The committee responded to this request with a Letter Report Assessing the USGS National Water Quality Assessment Program’s Science Framework (Appendix A) published in January 2010. This letter report urges NAWQA to organize its activities around two overarching drivers (or “causes”) that indirectly and directly stress water supplies and related ecosystems around the nation: (1) change in land use due to population and other demographic changes and (2) climate variability and change. Under these two broad drivers, the committee encouraged the program to formulate specific, policy-relevant research questions to address and use these questions to identify its scientific priorities and demonstrate program impact. The letter report encouraged NAWQA to further define and enhance program thrusts to meet the principle of “national scale”; adhere to its original program design of probing water-quality “status, trends, and understanding”; align with the new USGS Six Strategic Science Directions; and concentrate on studies where the program can continue to make a unique and substantial scientific contribution.
In a letter dated December 14, 2010, the USGS Director Marsha McNutt asked the committee to provide additional advice on NAWQA’s progress in the Cycle 3 planning process, focusing on a second planning document, Design of Cycle 3 of the National Water Quality Assessment Program, 2013-2023: Part 2: Science Plan for Improved Water-Quality Information and Management or the NAWQA Cycle 3 or “Science Plan.”7 The purpose
6 At the time of this review, the Science Framework was a working document, available at http://pubs.usgs.gov/of/2009/1296. In its first letter report the committee reviewed the Science Framework version from the fall of 2009.
7 In its second letter report the committee reviewed the Science Plan version from November 2010.
and scope of this Science Plan is to describe a science strategy for Cycle 3. It outlines four major goals for Cycle 3, the approaches for monitoring, modeling, and scientific studies, partnerships required to achieve the four major goals, and products and outcomes that result from planned assessment activities. The committee was asked to focus on whether the Science Plan sets forth adequate priorities and direction for the future (Statement of Task items 1 and 4).

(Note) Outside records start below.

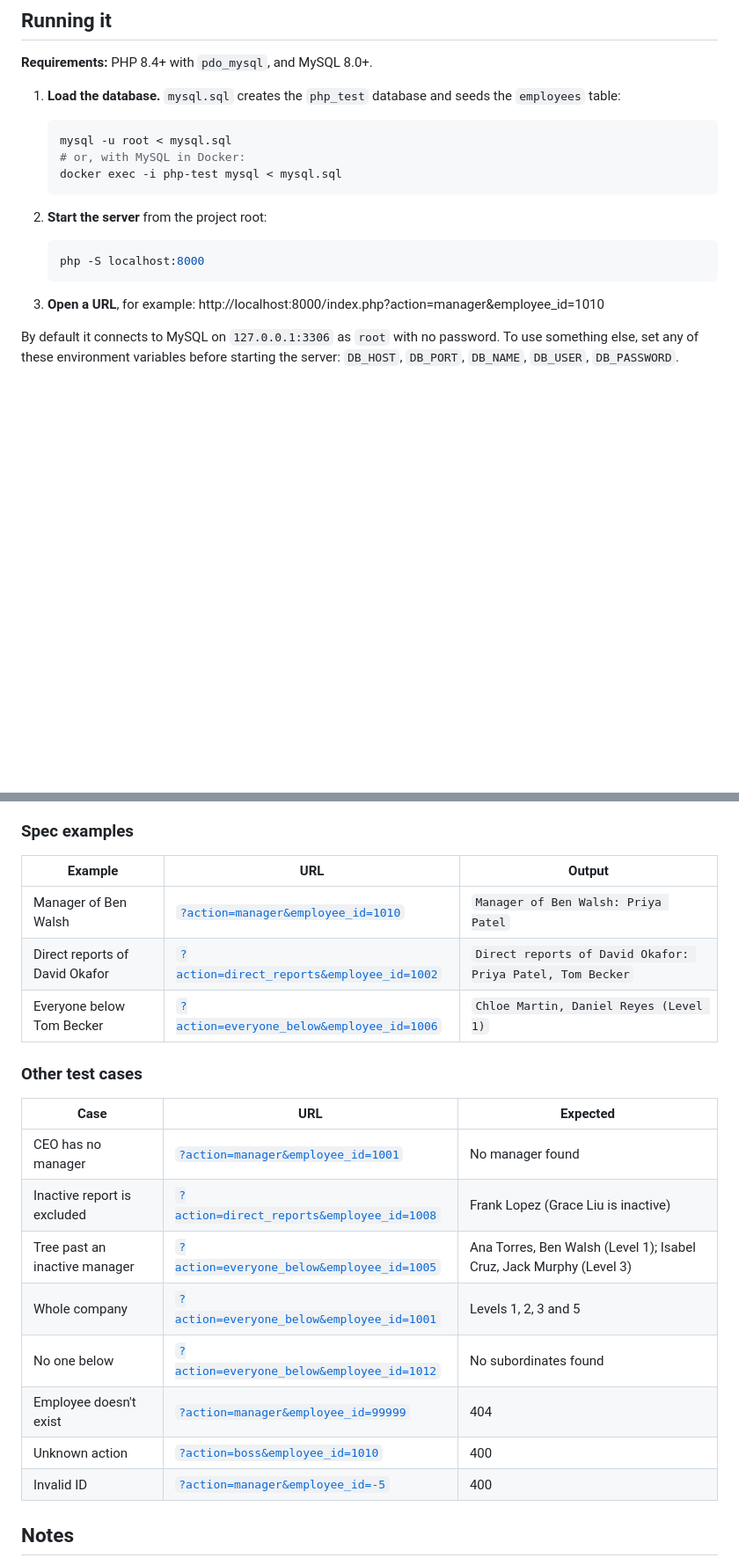
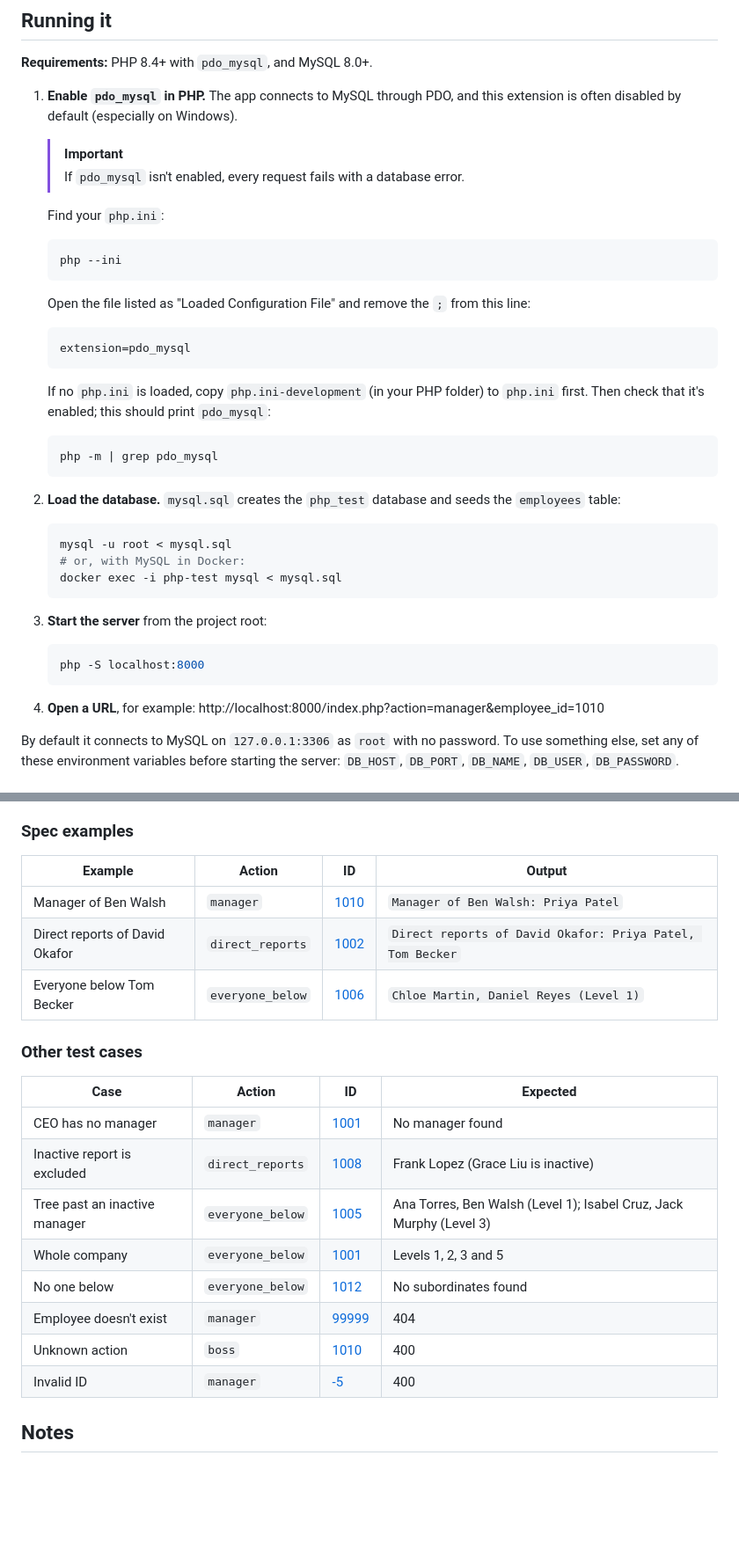
Before and after one commit to colton-wicks/public-php-interview-project, a Markdown page: README.md, 2 parts joined by grey strips. Shown at 88% size. GitHub-like rendering; blank space fills up the shorter version.

Commit message:
README: fix wrapping test-case links, add pdo_mysql setup step

````diff
--- a/README.md
+++ b/README.md
@@ -6,7 +6,30 @@ A plain-PHP endpoint (no frameworks or libraries) that returns an employee's man
 
 **Requirements:** PHP 8.4+ with `pdo_mysql`, and MySQL 8.0+.
 
-1. **Load the database.** `mysql.sql` creates the `php_test` database and seeds the `employees` table:
+1. **Enable `pdo_mysql` in PHP.** The app connects to MySQL through PDO, and this extension is often disabled by default (especially on Windows).
+
+   > [!IMPORTANT]
+   > If `pdo_mysql` isn't enabled, every request fails with a database error.
+
+   Find your `php.ini`:
+
+   ```bash
+   php --ini
+   ```
+
+   Open the file listed as "Loaded Configuration File" and remove the `;` from this line:
+
+   ```ini
+   extension=pdo_mysql
+   ```
+
+   If no `php.ini` is loaded, copy `php.ini-development` (in your PHP folder) to `php.ini` first. Then check that it's enabled; this should print `pdo_mysql`:
+
+   ```bash
+   php -m | grep pdo_mysql
+   ```
+
+2. **Load the database.** `mysql.sql` creates the `php_test` database and seeds the `employees` table:
 
    ```bash
    mysql -u root < mysql.sql
@@ -14,13 +37,13 @@ A plain-PHP endpoint (no frameworks or libraries) that returns an employee's man
    docker exec -i php-test mysql < mysql.sql
    ```
 
-2. **Start the server** from the project root:
+3. **Start the server** from the project root:
 
    ```bash
    php -S localhost:8000
    ```
 
-3. **Open a URL**, for example: http://localhost:8000/index.php?action=manager&employee_id=1010
+4. **Open a URL**, for example: http://localhost:8000/index.php?action=manager&employee_id=1010
 
 By default it connects to MySQL on `127.0.0.1:3306` as `root` with no password. To use something else, set any of these environment variables before starting the server: `DB_HOST`, `DB_PORT`, `DB_NAME`, `DB_USER`, `DB_PASSWORD`.
 
@@ -39,24 +62,24 @@ Results are plain text. Errors are JSON with a 400 (bad or missing parameters),
 
 ### Spec examples
 
-| Example | URL | Output |
-|---------|-----|--------|
-| Manager of Ben Walsh | [`?action=manager&employee_id=1010`](http://localhost:8000/index.php?action=manager&employee_id=1010) | `Manager of Ben Walsh: Priya Patel` |
-| Direct reports of David Okafor | [`?action=direct_reports&employee_id=1002`](http://localhost:8000/index.php?action=direct_reports&employee_id=1002) | `Direct reports of David Okafor: Priya Patel, Tom Becker` |
-| Everyone below Tom Becker | [`?action=everyone_below&employee_id=1006`](http://localhost:8000/index.php?action=everyone_below&employee_id=1006) | `Chloe Martin, Daniel Reyes (Level 1)` |
+| Example | Action | ID | Output |
+|---------|--------|----|--------|
+| Manager of Ben Walsh | `manager` | [1010](http://localhost:8000/index.php?action=manager&employee_id=1010) | `Manager of Ben Walsh: Priya Patel` |
+| Direct reports of David Okafor | `direct_reports` | [1002](http://localhost:8000/index.php?action=direct_reports&employee_id=1002) | `Direct reports of David Okafor: Priya Patel, Tom Becker` |
+| Everyone below Tom Becker | `everyone_below` | [1006](http://localhost:8000/index.php?action=everyone_below&employee_id=1006) | `Chloe Martin, Daniel Reyes (Level 1)` |
 
 ### Other test cases
 
-| Case | URL | Expected |
-|------|-----|----------|
-| CEO has no manager | [`?action=manager&employee_id=1001`](http://localhost:8000/index.php?action=manager&employee_id=1001) | No manager found |
-| Inactive report is excluded | [`?action=direct_reports&employee_id=1008`](http://localhost:8000/index.php?action=direct_reports&employee_id=1008) | Frank Lopez (Grace Liu is inactive) |
-| Tree past an inactive manager | [`?action=everyone_below&employee_id=1005`](http://localhost:8000/index.php?action=everyone_below&employee_id=1005) | Ana Torres, Ben Walsh (Level 1); Isabel Cruz, Jack Murphy (Level 3) |
-| Whole company | [`?action=everyone_below&employee_id=1001`](http://localhost:8000/index.php?action=everyone_below&employee_id=1001) | Levels 1, 2, 3 and 5 |
-| No one below | [`?action=everyone_below&employee_id=1012`](http://localhost:8000/index.php?action=everyone_below&employee_id=1012) | No subordinates found |
-| Employee doesn't exist | [`?action=manager&employee_id=99999`](http://localhost:8000/index.php?action=manager&employee_id=99999) | 404 |
-| Unknown action | [`?action=boss&employee_id=1010`](http://localhost:8000/index.php?action=boss&employee_id=1010) | 400 |
-| Invalid ID | [`?action=manager&employee_id=-5`](http://localhost:8000/index.php?action=manager&employee_id=-5) | 400 |
+| Case | Action | ID | Expected |
+|------|--------|----|----------|
+| CEO has no manager | `manager` | [1001](http://localhost:8000/index.php?action=manager&employee_id=1001) | No manager found |
+| Inactive report is excluded | `direct_reports` | [1008](http://localhost:8000/index.php?action=direct_reports&employee_id=1008) | Frank Lopez (Grace Liu is inactive) |
+| Tree past an inactive manager | `everyone_below` | [1005](http://localhost:8000/index.php?action=everyone_below&employee_id=1005) | Ana Torres, Ben Walsh (Level 1); Isabel Cruz, Jack Murphy (Level 3) |
+| Whole company | `everyone_below` | [1001](http://localhost:8000/index.php?action=everyone_below&employee_id=1001) | Levels 1, 2, 3 and 5 |
+| No one below | `everyone_below` | [1012](http://localhost:8000/index.php?action=everyone_below&employee_id=1012) | No subordinates found |
+| Employee doesn't exist | `manager` | [99999](http://localhost:8000/index.php?action=manager&employee_id=99999) | 404 |
+| Unknown action | `boss` | [1010](http://localhost:8000/index.php?action=boss&employee_id=1010) | 400 |
+| Invalid ID | `manager` | [-5](http://localhost:8000/index.php?action=manager&employee_id=-5) | 400 |
 
 ## Notes
 
````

The committee responded to this request through a second letter report, Letter Report Assessing the USGS National Water Quality Assessment Program’s Science Plan (Appendix B), published in January of 2011. The committee concluded that the Science Plan is technically sound and that NAWQA has the scientific capability to achieve its objectives. The committee also noted that the program’s scientific investments are maturing with the completion of Cycles 1 and 2, enabling NAWQA to move past the current water-quality monitoring to understanding the dynamics of water-quality changes, and using that understanding to forecast likely future conditions under different scenarios of climate and land use change.
This report addresses the entirety of the Statement of Task, augmenting the two previous letter reports. The following chapters reflect on NAWQA’s history and accomplishments (Chapter 2 and Chapter 3) and outline a way forward for the program (Chapter 4), which includes an emphasis on collaborative efforts (Chapter 5).